## MATERIAL FOR THE TASK
....

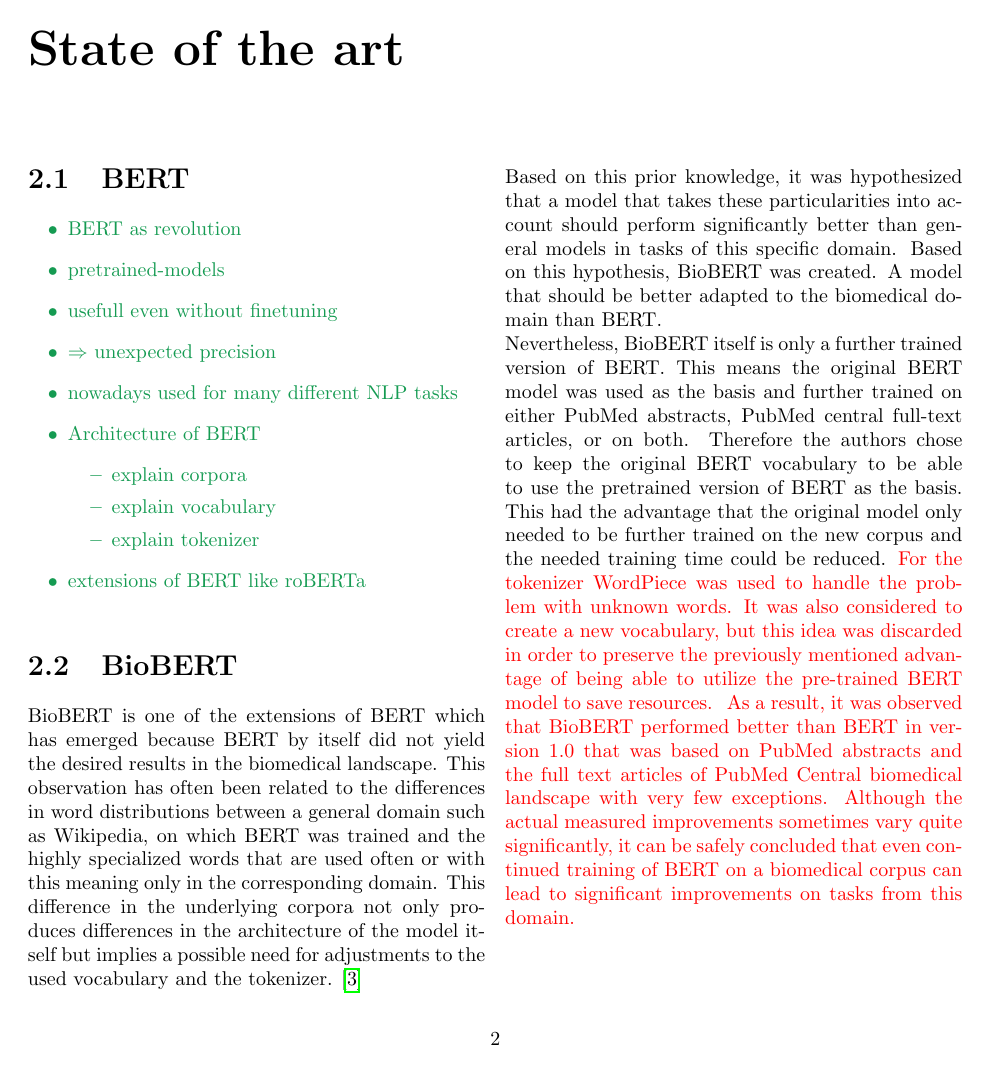
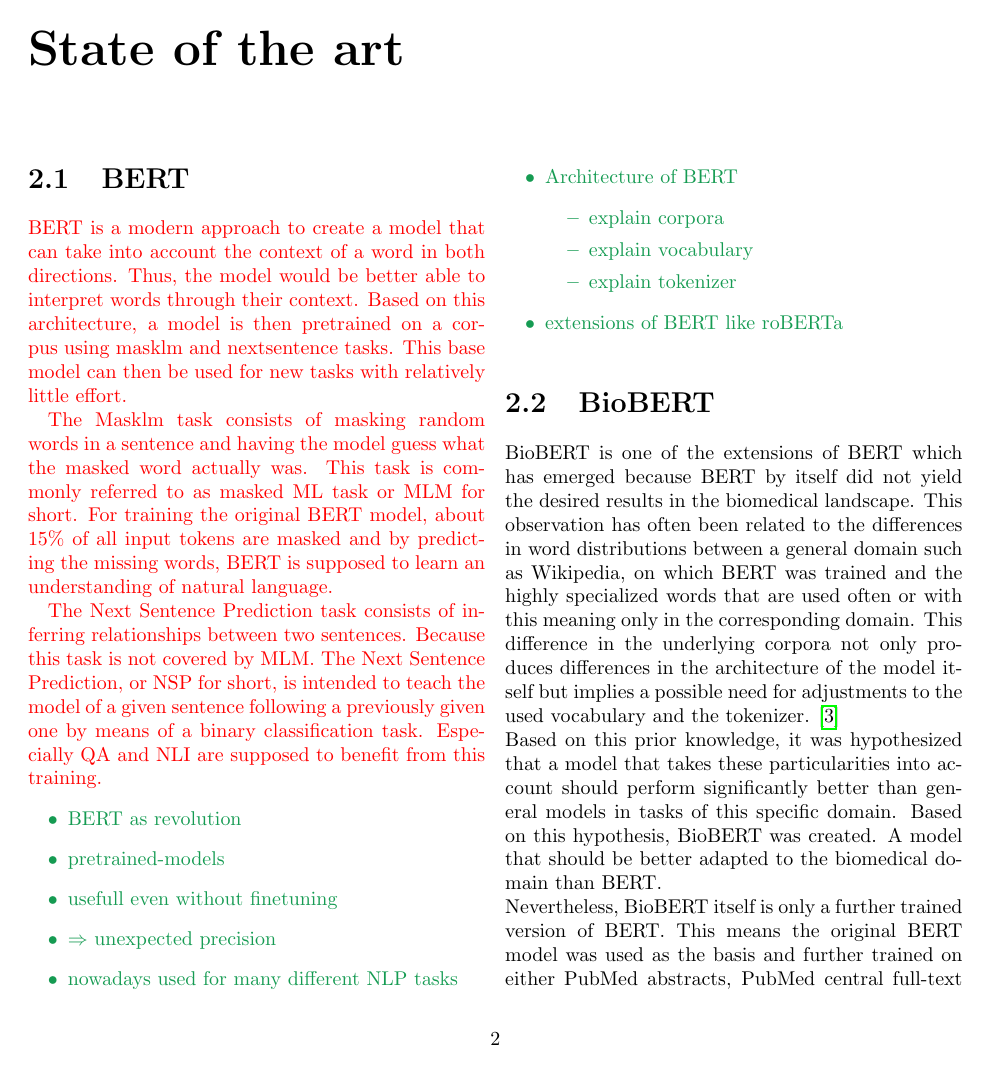
Before and after one commit to JanNiklasWeder/reproducibility-scibert, a LaTeX thesis (bericht/document.tex, which reads bericht/sections/stateOfTheArt.tex): page 5 of 15. Compiled offline with pdfLaTeX.

Commit message:
Extended section 'BERT' in chapter 'State of the Art'

```diff
--- a/bericht/sections/stateOfTheArt.tex
+++ b/bericht/sections/stateOfTheArt.tex
@@ -1,5 +1,12 @@
 \chapter{State of the art}
 \section{BERT}
+\color{red}
+BERT is a modern approach to create a model that can take into account the context of a word in both directions. Thus, the model would be better able to interpret words through their context. Based on this architecture, a model is then pretrained on a corpus using masklm and nextsentence tasks. This base model can then be used for new tasks with relatively little effort.
+
+The Masklm task consists of masking random words in a sentence and having the model guess what the masked word actually was. This task is commonly referred to as masked ML task or MLM for short. For training the original BERT model, about 15\% of all input tokens are masked and by predicting the missing words, BERT is supposed to learn an understanding of natural language.
+
+The Next Sentence Prediction task consists of inferring relationships between two sentences. Because this task is not covered by MLM. The Next Sentence Prediction, or NSP for short, is intended to teach the model of a given sentence following a previously given one by means of a binary classification task. Especially QA and NLI are supposed to benefit from this training.
+\color{black}
 \color{ForestGreen}
 \begin{itemize}
 	\item BERT as revolution
```
Also changed, not shown: bericht/document.pdf, bericht/sections/stateOfTheArt.tex (4 more changed lines).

....

## WHAT TO DO
Copy each line of the listing that includes "color".

## ANSWER TO THIS TASK
+\color{red}
+\color{black}
 \color{ForestGreen}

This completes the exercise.